Fire Department personnel disseminate fire safety information to the Fort McCoy community in a variety of ways, such as safety meetings, fire extinguisher classes, on-site inspections and by the newest team members Patches the Fire Dog and his trusty fire engine, Pumper.

The remote controlled robot and mock fire engine equipment, which is supported by fire department personnel providing voice and movement, proved to be a hit with children from the Fort McCoy Child Development Center (CDC) in early April.

The event was held in conjunction with the Child Youth and School Services Month of the Military Child and Child Abuse Prevention Month activities.

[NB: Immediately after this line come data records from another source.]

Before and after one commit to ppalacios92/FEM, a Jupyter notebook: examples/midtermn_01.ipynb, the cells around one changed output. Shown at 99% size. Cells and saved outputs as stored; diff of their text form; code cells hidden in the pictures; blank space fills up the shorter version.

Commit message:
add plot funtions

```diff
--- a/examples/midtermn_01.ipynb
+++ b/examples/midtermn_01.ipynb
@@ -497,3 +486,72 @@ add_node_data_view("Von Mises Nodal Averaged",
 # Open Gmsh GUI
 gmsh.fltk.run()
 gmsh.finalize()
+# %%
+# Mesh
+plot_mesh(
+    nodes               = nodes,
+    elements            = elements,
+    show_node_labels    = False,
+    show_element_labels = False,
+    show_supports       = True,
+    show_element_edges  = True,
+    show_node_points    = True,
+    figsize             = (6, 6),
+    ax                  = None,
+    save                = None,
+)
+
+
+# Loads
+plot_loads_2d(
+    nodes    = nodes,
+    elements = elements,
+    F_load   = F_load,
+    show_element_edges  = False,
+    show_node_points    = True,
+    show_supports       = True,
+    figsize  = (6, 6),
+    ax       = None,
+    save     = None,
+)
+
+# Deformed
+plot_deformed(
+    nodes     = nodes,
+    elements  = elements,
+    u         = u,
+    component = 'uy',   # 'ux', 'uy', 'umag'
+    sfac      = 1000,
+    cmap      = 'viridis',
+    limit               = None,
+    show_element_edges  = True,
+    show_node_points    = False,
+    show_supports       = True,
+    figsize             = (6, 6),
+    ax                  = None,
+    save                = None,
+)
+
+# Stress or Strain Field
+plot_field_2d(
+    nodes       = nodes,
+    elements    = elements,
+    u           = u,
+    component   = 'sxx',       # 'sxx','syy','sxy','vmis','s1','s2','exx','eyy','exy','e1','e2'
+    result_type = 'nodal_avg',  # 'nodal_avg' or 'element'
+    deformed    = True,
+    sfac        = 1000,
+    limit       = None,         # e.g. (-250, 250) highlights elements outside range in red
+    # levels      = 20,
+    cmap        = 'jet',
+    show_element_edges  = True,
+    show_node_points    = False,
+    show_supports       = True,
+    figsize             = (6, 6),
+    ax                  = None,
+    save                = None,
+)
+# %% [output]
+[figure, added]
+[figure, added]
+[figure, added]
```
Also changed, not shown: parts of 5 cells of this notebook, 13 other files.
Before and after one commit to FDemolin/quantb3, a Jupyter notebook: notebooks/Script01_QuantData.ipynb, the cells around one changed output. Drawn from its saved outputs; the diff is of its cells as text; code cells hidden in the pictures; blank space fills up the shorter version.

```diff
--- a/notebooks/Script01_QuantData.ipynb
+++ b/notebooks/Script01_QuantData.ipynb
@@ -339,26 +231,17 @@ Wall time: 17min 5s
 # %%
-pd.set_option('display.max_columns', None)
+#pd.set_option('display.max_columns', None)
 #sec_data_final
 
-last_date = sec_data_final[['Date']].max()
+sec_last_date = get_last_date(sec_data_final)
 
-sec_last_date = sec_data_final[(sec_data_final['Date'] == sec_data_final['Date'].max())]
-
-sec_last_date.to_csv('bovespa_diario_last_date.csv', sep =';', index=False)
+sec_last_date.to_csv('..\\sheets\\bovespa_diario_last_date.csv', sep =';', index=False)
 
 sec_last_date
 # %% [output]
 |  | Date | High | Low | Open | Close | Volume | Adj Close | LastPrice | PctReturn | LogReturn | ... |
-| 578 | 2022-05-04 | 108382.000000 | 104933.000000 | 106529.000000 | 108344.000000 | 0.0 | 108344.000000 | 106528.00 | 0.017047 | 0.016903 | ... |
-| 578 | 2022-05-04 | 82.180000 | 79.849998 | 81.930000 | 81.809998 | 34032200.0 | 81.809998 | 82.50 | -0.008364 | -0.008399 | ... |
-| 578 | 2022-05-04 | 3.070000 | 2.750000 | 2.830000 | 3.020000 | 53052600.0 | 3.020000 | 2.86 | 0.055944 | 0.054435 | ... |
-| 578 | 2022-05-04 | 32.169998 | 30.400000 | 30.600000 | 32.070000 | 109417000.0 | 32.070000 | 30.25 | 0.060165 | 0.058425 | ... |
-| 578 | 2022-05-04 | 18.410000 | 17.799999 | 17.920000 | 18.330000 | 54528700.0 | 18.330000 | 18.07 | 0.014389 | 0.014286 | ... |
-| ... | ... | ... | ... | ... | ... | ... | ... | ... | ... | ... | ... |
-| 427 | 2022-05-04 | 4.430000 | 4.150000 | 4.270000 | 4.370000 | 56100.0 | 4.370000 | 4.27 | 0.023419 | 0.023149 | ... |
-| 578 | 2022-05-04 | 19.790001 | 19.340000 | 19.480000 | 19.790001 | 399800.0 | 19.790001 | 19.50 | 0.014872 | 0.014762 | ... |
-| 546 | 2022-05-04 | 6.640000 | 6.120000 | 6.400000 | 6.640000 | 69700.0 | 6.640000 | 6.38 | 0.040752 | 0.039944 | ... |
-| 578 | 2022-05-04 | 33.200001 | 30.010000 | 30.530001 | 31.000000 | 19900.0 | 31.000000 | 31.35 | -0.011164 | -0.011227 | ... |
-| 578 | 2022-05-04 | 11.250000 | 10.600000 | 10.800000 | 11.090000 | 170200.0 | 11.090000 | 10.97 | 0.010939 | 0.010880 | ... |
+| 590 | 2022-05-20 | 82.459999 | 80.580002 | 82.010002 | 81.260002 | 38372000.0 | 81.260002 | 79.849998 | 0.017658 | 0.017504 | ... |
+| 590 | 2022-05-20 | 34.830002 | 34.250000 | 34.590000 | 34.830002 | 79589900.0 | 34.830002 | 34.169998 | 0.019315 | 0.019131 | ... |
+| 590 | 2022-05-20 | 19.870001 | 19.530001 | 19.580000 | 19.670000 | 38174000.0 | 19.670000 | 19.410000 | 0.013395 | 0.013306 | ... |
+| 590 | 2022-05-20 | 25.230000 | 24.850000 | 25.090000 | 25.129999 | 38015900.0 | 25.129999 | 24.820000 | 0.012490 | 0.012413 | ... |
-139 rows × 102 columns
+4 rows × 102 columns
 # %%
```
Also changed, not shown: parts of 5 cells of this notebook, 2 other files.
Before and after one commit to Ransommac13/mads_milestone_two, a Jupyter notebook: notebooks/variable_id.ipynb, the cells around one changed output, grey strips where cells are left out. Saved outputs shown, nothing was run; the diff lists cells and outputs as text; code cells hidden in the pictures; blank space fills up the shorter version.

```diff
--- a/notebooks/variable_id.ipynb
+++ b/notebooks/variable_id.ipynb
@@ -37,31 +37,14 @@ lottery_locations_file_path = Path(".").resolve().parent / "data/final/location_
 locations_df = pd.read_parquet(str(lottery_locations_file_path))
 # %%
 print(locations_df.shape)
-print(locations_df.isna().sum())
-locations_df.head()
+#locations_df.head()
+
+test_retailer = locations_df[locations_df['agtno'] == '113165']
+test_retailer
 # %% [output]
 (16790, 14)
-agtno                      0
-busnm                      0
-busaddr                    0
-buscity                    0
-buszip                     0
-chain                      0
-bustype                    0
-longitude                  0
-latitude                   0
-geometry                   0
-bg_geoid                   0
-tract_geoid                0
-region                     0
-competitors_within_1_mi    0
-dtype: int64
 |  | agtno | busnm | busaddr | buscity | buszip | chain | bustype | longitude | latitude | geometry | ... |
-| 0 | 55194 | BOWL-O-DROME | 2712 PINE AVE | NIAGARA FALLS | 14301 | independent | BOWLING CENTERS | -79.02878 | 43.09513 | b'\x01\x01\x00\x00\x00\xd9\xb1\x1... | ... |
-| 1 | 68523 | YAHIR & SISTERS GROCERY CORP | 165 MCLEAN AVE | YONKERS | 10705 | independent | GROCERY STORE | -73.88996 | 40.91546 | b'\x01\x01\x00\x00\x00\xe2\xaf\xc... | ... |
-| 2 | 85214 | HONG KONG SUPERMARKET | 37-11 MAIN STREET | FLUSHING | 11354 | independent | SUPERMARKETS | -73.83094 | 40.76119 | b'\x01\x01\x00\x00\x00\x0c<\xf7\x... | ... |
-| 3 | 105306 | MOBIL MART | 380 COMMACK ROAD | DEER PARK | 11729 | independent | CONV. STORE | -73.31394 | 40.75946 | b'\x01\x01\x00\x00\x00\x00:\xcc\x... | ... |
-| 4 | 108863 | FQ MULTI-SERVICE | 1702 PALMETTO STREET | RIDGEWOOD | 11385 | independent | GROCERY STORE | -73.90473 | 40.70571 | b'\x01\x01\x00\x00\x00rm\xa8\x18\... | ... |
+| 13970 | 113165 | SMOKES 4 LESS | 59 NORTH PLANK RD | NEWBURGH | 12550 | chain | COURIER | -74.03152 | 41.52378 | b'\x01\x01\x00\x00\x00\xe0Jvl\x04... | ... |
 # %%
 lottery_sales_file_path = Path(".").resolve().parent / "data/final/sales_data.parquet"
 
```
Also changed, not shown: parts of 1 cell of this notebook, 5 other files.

The dog read the story "If You Gave a Mouse a Cookie" to several groups of children from the CDC. Children paid extra close attention to Patches, who was assisted by Fort McCoy Fire Inspector Curt Ladwig.

"Patches and Pumper were a hit when we had them at our Christmas party for the children," Ladwig said. "The dog patterns his language after a real-life firefighter."

With the assistance of his human friends from the Fire Department, Patches also is very knowledgeable about fire-safety matters.

His animated visual effects of turning his head, blinking his eyes, running the siren and flashing emergency light on the fire engine, and ability to deliver a water spray also help re-enforce his fire-safety messages and connect with audiences of all ages.

"Patches can talk about fire safety steps to take in the home," Ladwig said. "He also can talk about fire safety in the workplace."

Good fire safety often is a matter of having an escape plan - with two or more escape routes - and knowing and preparing what to do in case of a fire, Ladwig said.

These can include such things as knowing how to use fire extinguishers and how to check electrical equipment and sources for any hazards.

Taking steps to prevent fires and eliminate potential hazards also is important, Ladwig said. Smoke detectors should be used; batteries checked regularly and replaced on at least a yearly basis.

Another important part of fire safety is to practice escape procedures so everyone in the family knows what to do in case of a fire and where to meet after they have evacuated a building, he said.

Patches and Pumper will play a VIP role in getting the fire safety message out to the work force. Ladwig said Patches is very personable and can tailor his message to any group that might be interested in hearing him speak ... er talk.

Patches is scheduled to make public appearances at Fort McCoy's Health and Wellness Fair May 13 and at Armed Forces Day Open House May 16 to spread more information about fire safety. For more information about scheduling a visit/presentation about fire safety from Patches and Pumper and/or Fire Department safety personnel, call the Fire Department at 608-388-4077.

Fire safety information, as well as general safety information for the Fort McCoy work force, also is available by calling the Installation Safety Office at 608-388-3403 or visiting the Safety Section on the McCoy Extranet, which is accessible from the public Web site
http://www.mccoy.army.mil.

Page last updated Fri April 24th, 2009 at 12:59